[Data listing Boundary: Start]
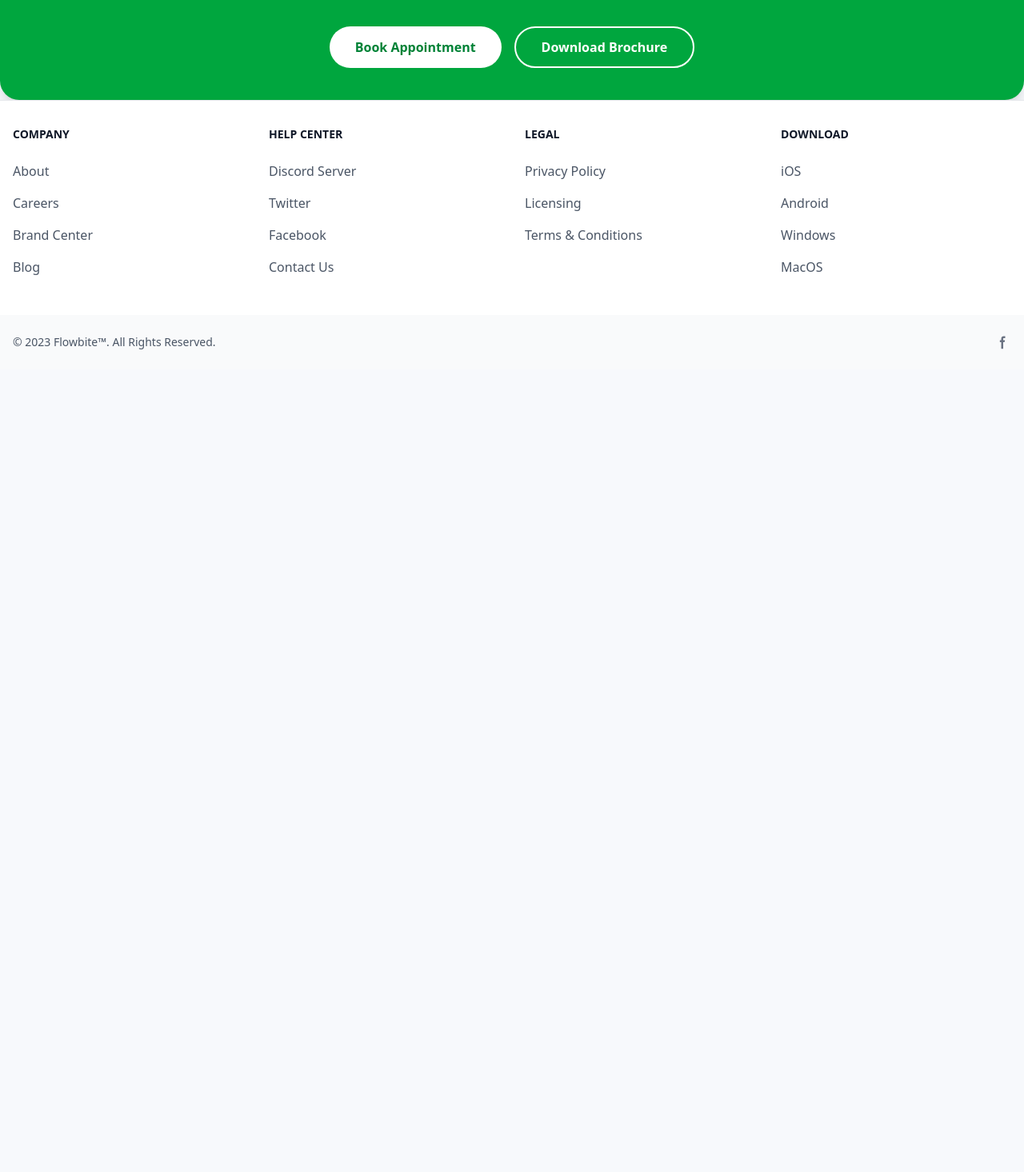
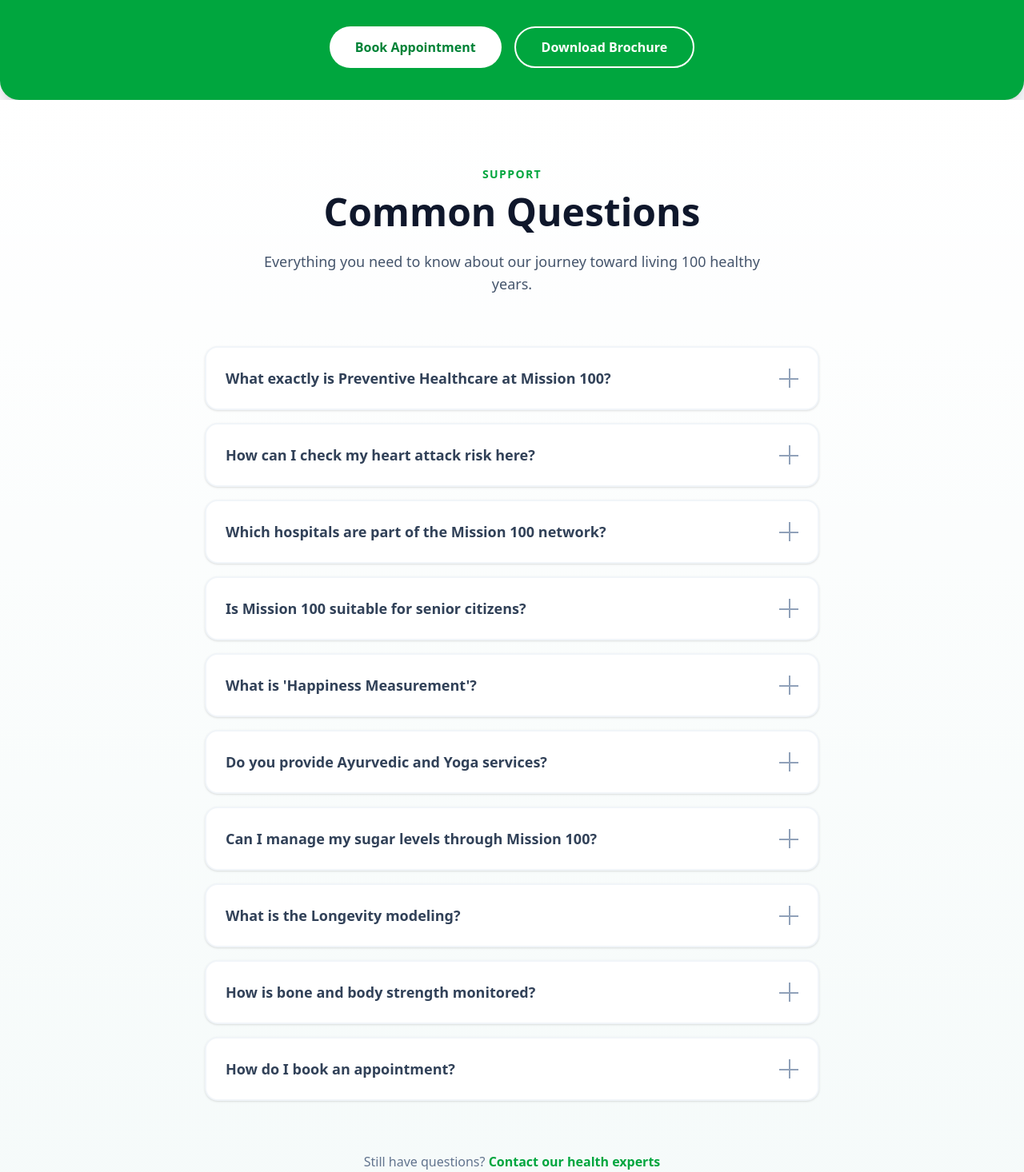
Before and after one commit to TheHemantPandey/mission100-hospital, a Next.js app: page / in a window 1280 px wide. Shown: the part 4424-5890 px from the top of the page at 80% size. Before the commit the page ends 4886 px from the top, so only its background shows below. Built offline with nearby package versions, Linux system fonts and the light colour scheme.

Commit message:
added FAQ

```diff
--- a/app/layout.js
+++ b/app/layout.js
@@ -7,6 +7,7 @@ import Heart from "@/components/Heart";
 import Stress from "@/components/Stress";
 import BoneTesting from "@/components/Bone-testing";
 import Brochure from "@/components/Brochure";
+import Faq from "@/components/Faq";
 
 const geistSans = Geist({
   variable: "--font-geist-sans",
@@ -40,6 +41,7 @@ export default function RootLayout({ children }) {
         <Stress />
         <BoneTesting />
         <Brochure />
+        <Faq />
         <Footer />
         </body>
     </html>
--- a/components/Faq.js
+++ b/components/Faq.js
@@ -1,4 +1,4 @@
-"use client"; // <--- Add this line at the very top!
+"use client";
 
 import React, { useState } from 'react';
 
@@ -12,89 +12,113 @@ const FAQ = () => {
   const faqs = [
     {
       question: "What exactly is Preventive Healthcare at Mission 100?",
-      answer: "Unlike traditional hospitals that treat you after you fall ill, Mission 100 focuses on keeping you healthy through early screening and lifestyle changes. [cite: 8, 10]"
+      answer: "Unlike traditional hospitals that treat you after you fall ill, Mission 100 focuses on keeping you healthy through early screening and lifestyle changes."
     },
     {
       question: "How can I check my heart attack risk here?",
-      answer: "We prioritize heart health through advanced ECG screenings to identify risks before they become emergencies. [cite: 23, 37, 39]"
+      answer: "We prioritize heart health through advanced ECG screenings to identify risks before they become emergencies."
     },
     {
       question: "Which hospitals are part of the Mission 100 network?",
-      answer: "We coordinate care with top-tier institutions including Max Hospital, Apollo, Fortis, Medanta, Antara, and Sir Ganga Ram Hospital. [cite: 42, 43, 44, 45, 47]"
+      answer: "We coordinate care with top-tier institutions including Max Hospital, Apollo, Fortis, Medanta, Antara, and Sir Ganga Ram Hospital."
     },
     {
       question: "Is Mission 100 suitable for senior citizens?",
-      answer: "Yes, our main focus is on Adults and the Elderly, specializing in age-related care and mobility support. [cite: 17, 18, 22]"
+      answer: "Yes, our main focus is on Adults and the Elderly, specializing in age-related care and mobility support."
     },
     {
       question: "What is 'Happiness Measurement'?",
-      answer: "We believe health is mental as well as physical, providing tools to assess stress levels and emotional well-being. [cite: 23, 28, 35, 36]"
+      answer: "We believe health is mental as well as physical, providing tools to assess stress levels and emotional well-being."
     },
     {
       question: "Do you provide Ayurvedic and Yoga services?",
-      answer: "Yes, we bridge the gap between modern medicine and traditional wellness practices like Yoga and Ayurveda. [cite: 11, 13, 14]"
+      answer: "Yes, we bridge the gap between modern medicine and traditional wellness practices like Yoga and Ayurveda."
     },
     {
-      question: "Can I manage my sugar levels and deficiencies through Mission 100?",
-      answer: "Our team monitors blood sugar levels and identifies specific body deficiencies to create a personalized metabolic balance plan. [cite: 24, 34]"
+      question: "Can I manage my sugar levels through Mission 100?",
+      answer: "Our team monitors blood sugar levels and identifies specific body deficiencies to create a personalized metabolic balance plan."
     },
     {
-      question: "What is the 'Death Prediction' or Longevity modeling?",
-      answer: "It is a data-driven risk assessment tool used to identify life-shortening risks so we can work to mitigate them. [cite: 31, 33]"
+      question: "What is the Longevity modeling?",
+      answer: "It is a data-driven risk assessment tool used to identify life-shortening risks so we can work to mitigate them."
     },
     {
       question: "How is bone and body strength monitored?",
-      answer: "We use precise bone measurement diagnostics and body strength assessments to ensure your mobility remains high as you age. [cite: 27, 32]"
+      answer: "We use precise bone measurement diagnostics and body strength assessments to ensure your mobility remains high as you age."
     },
     {
-      question: "How do I book an appointment or get the brochure?",
-      answer: "You can use the 'Book Appointment' button on our homepage or click 'Download Brochure' to get a detailed PDF of our services. [cite: 60, 61, 62, 63]"
+      question: "How do I book an appointment?",
+      answer: "You can use the 'Book Appointment' button on our homepage or click 'Download Brochure' to get a detailed PDF of our services."
     }
   ];
 
   return (
-    <section className="bg-white py-12 px-4 sm:px-6 lg:px-8">
-      <div className="max-w-4xl mx-auto">
-        <div className="text-center mb-12">
-          <h2 className="text-3xl md:text-4xl font-extrabold text-gray-900 mb-4">
-            Frequently Asked Questions
+    <section className="bg-gradient-to-b from-white to-green-50/30 py-20 px-4 sm:px-6 lg:px-8">
+      <div className="max-w-3xl mx-auto">
+        {/* Header Section */}
+        <div className="text-center mb-16">
+          <span className="text-green-600 font-bold tracking-widest uppercase text-sm">Support</span>
+          <h2 className="text-4xl md:text-5xl font-black text-slate-900 mt-3 mb-6">
+            Common Questions
           </h2>
-          <p className="text-lg text-green-600 font-medium">
-            "Live 100 Years" [cite: 55]
+          <p className="text-lg text-slate-600 max-w-2xl mx-auto">
+            Everything you need to know about our journey toward living 100 healthy years.
           </p>
         </div>
 
-        <div className="bg-white border border-gray-200 rounded-xl overflow-hidden shadow-sm">
-          {faqs.map((faq, index) => (
-            <div key={index} className="border-b border-gray-200 last:border-none">
+        {/* Accordion Container */}
+        <div className="space-y-4">
+          {faqs.map((faq, index) => {
+            const isOpen = openIndex === index;
+            return (
+              <div
+                key={index}
+                className={`group transition-all duration-300 border-2 rounded-2xl overflow-hidden ${
+                  isOpen
+                    ? 'border-green-500 bg-white shadow-xl shadow-green-100/50'
+                    : 'border-slate-100 bg-white hover:border-green-200 shadow-sm'
+                }`}
+              >
                 <button
                   type="button"
-                className="flex items-center justify-between w-full p-5 text-left font-semibold text-gray-700 hover:bg-green-50 transition-all duration-200"
+                  className="flex items-center justify-between w-full p-6 text-left transition-all duration-200"
                   onClick={() => toggleAccordion(index)}
                 >
-                <span className={openIndex === index ? "text-green-700" : ""}>
+                  <span className={`text-lg font-bold pr-8 transition-colors ${
+                    isOpen ? 'text-green-700' : 'text-slate-700 group-hover:text-green-600'
+                  }`}>
                     {faq.question}
                   </span>
-                <svg
-                  className={`w-4 h-4 shrink-0 transition-transform duration-300 ${openIndex === index ? 'rotate-180' : ''}`}
-                  fill="none"
-                  viewBox="0 0 10 6"
-                >
-                  <path stroke="currentColor" strokeLinecap="round" strokeLinejoin="round" strokeWidth="2" d="M9 5 5 1 1 5" />
-                </svg>
+
+                  {/* Custom Animated Plus/Minus Icon */}
+                  <div className={`relative flex-shrink-0 w-6 h-6 transition-transform duration-500 ${isOpen ? 'rotate-180' : ''}`}>
+                    <div className={`absolute top-1/2 left-0 w-full h-0.5 bg-current transition-all ${isOpen ? 'text-green-500' : 'text-slate-400'}`}></div>
+                    <div className={`absolute top-0 left-1/2 w-0.5 h-full bg-current transition-all ${isOpen ? 'rotate-90 opacity-0' : 'text-slate-400'}`}></div>
+                  </div>
                 </button>
 
                 <div
-                className={`transition-all duration-300 ease-in-out overflow-hidden ${
-                  openIndex === index ? 'max-h-96 opacity-100' : 'max-h-0 opacity-0'
+                  className={`transition-all duration-500 ease-in-out ${
+                    isOpen ? 'max-h-96 opacity-100' : 'max-h-0 opacity-0'
                   }`}
                 >
-                <div className="p-5 text-gray-600 bg-white border-t border-gray-100 leading-relaxed">
-                  {faq.answer}
+                  <div className="px-6 pb-6 text-slate-600 text-base leading-relaxed border-t border-slate-50 pt-4">
+                    <p>{faq.answer}</p>
+                    <div className="mt-4 flex gap-2">
+                       <span className="inline-block w-8 h-1 rounded-full bg-green-500/20"></span>
                     </div>
                   </div>
                 </div>
-          ))}
+              </div>
+            );
+          })}
+        </div>
+
+        {/* Bottom CTA */}
+        <div className="mt-16 text-center">
+          <p className="text-slate-500">
+            Still have questions? <a href="#" className="text-green-600 font-bold hover:underline">Contact our health experts</a>
+          </p>
         </div>
       </div>
     </section>
```
Lines whose indentation alone changed are shown as unchanged.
[Data listing Boundary: End]
The lines you need are those containing "auto"; find them in the records and copy them.

§ Result for this exercise
-      <div className="max-w-4xl mx-auto">
+      <div className="max-w-3xl mx-auto">
+          <p className="text-lg text-slate-600 max-w-2xl mx-auto">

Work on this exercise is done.